In this section, we explore common media representations of people with disabilities. We also discuss issues relating to people with disabilities finding work in media and challenge common assumptions about people with physical and mental disabilities.
Initiated in 2000 by MediaSmarts, Young Canadians in a Wired World is the most comprehensive and wide-ranging study of its kind in Canada. The research project tracks and investigates the behaviours, attitudes, and opinions of Canadian children and youth with respect to their use of the Internet.
The newspaper offers a fun and useful tool to learn about the workings of print media. In this lesson, students learn basic information about newspaper journalism through guided class discussion and group and individual activities.

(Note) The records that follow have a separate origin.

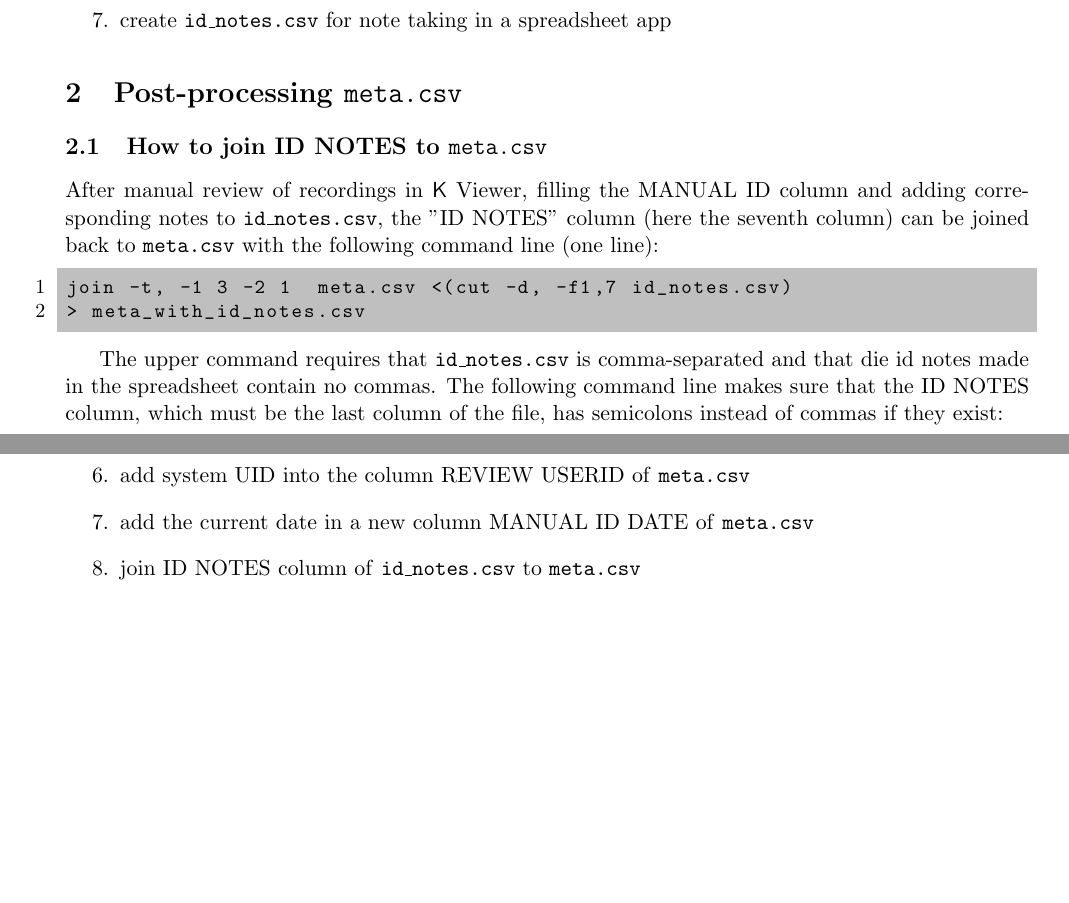
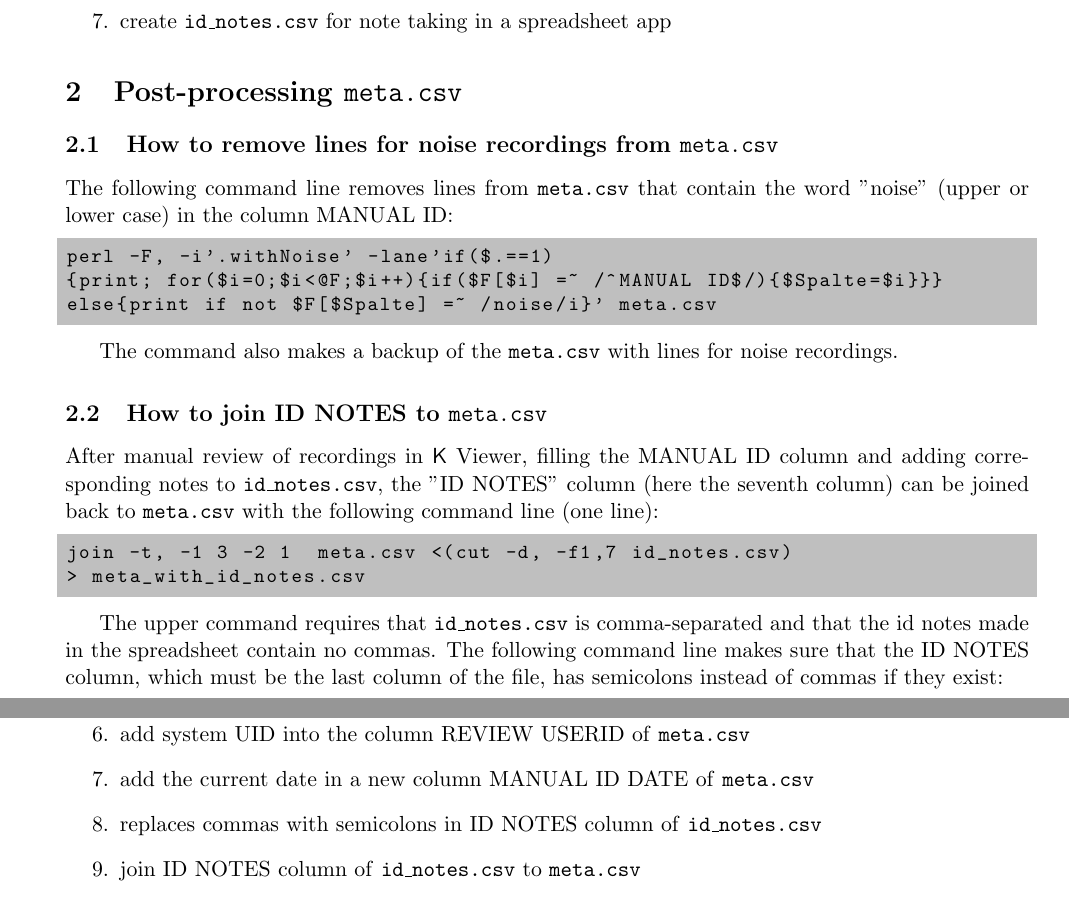
Before and after one commit to claudiuskerth/Kaleidoscope_utils, a LaTeX document (doc/Kaleidoscope_utils_doc.tex): two parts of pages 5 and 7 of 8 before the commit and two parts of pages 5 and 8 of 8 after it, joined at a grey line, cut so that both start at the same text, the shorter picture padded with empty space. Compiled offline with pdfLaTeX.

Commit message:
postprocessing_meta.sh: 	+ added line that removes noise recordings from meta.csv doc/Kaleidoscope_utils_doc: 	+ added documentation for command that removes noise recordings

```diff
--- a/doc/Kaleidoscope_utils_doc.tex
+++ b/doc/Kaleidoscope_utils_doc.tex
@@ -26,6 +26,7 @@ rulecolor = \color{lightgray},
 breaklines = true,
 firstnumber = 1,
 numbers = left,
+numbers = none,
 language = Bash,
 basicstyle = \ttfamily\small,
 showstringspaces = false
@@ -341,6 +342,22 @@ Specifically the script does the following:
 
 %
 %
+\subsection{How to remove lines for noise recordings from \texttt{meta.csv}}
+%
+%
+
+The following command line removes lines from \texttt{meta.csv} that contain the word "noise" (upper or lower case) in the column MANUAL ID:
+
+\begin{lstlisting}
+perl -F, -i'.withNoise' -lane'if($.==1)
+{print; for($i=0;$i<@F;$i++){if($F[$i] =~ /^MANUAL ID$/){$Spalte=$i}}}
+else{print if not $F[$Spalte] =~ /noise/i}' meta.csv
+\end{lstlisting}
+
+The command also makes a backup of the \texttt{meta.csv} with lines for noise recordings.
+
+%
+%
 \subsection{How to join ID NOTES to \texttt{meta.csv}}
 %
 %
@@ -352,7 +369,7 @@ join -t, -1 3 -2 1  meta.csv <(cut -d, -f1,7 id_notes.csv)
 > meta_with_id_notes.csv
 \end{lstlisting}
 
-The upper command requires that \texttt{id\_notes.csv} is comma-separated and that die id notes made in the spreadsheet contain no commas. The following command line makes sure that the ID NOTES column, which must be the last column of the file, has semicolons instead of commas if they exist:
+The upper command requires that \texttt{id\_notes.csv} is comma-separated and that the id notes made in the spreadsheet contain no commas. The following command line makes sure that the ID NOTES column, which must be the last column of the file, has semicolons instead of commas if they exist:
 
 \begin{lstlisting}[numbers=none]
 perl -i -pe'next if not /"$/; ($pre_note, $note) = $_ =~ /(.*,)(".*"$)/;
@@ -475,5 +492,6 @@ Specifically, the script does the following:
 \item remove carriage returns in \texttt{meta.csv} (created by \textsf{K})
 \item add system UID into the column REVIEW USERID of \texttt{meta.csv}
 \item add the current date in a new column MANUAL ID DATE of \texttt{meta.csv}
+\item replaces commas with semicolons in ID NOTES column of \texttt{id\_notes.csv}
 \item join ID NOTES column of \texttt{id\_notes.csv} to \texttt{meta.csv}
 \item discard some useless columns from \texttt{meta.csv}
```
Also changed, not shown: doc/Kaleidoscope_utils_doc.tex (1 more changed lines), 1 other file.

In this lesson, students decode and explain the relevance of editorial cartoons. The class begins with a teacher-led deconstruction of a political cartoon, after which students decode editorial cartoons that they have selected.
In this lesson, students learn how to create their own youth consumer magazine or Internet site.
This lesson introduces students to advertising in newspapers.
“Television Newscasts” helps students develop a critical awareness of how television news is shaped and manipulated and how they, as audience members may be affected by this.
Although students are aware of news as information that influences their perceptions of the world, country and community, they are often unaware of the differences among the various media in their presentation of that information.
This lesson offers a selection of questions and activities for integrating newspaper studies into a wide range of subject areas and grade levels.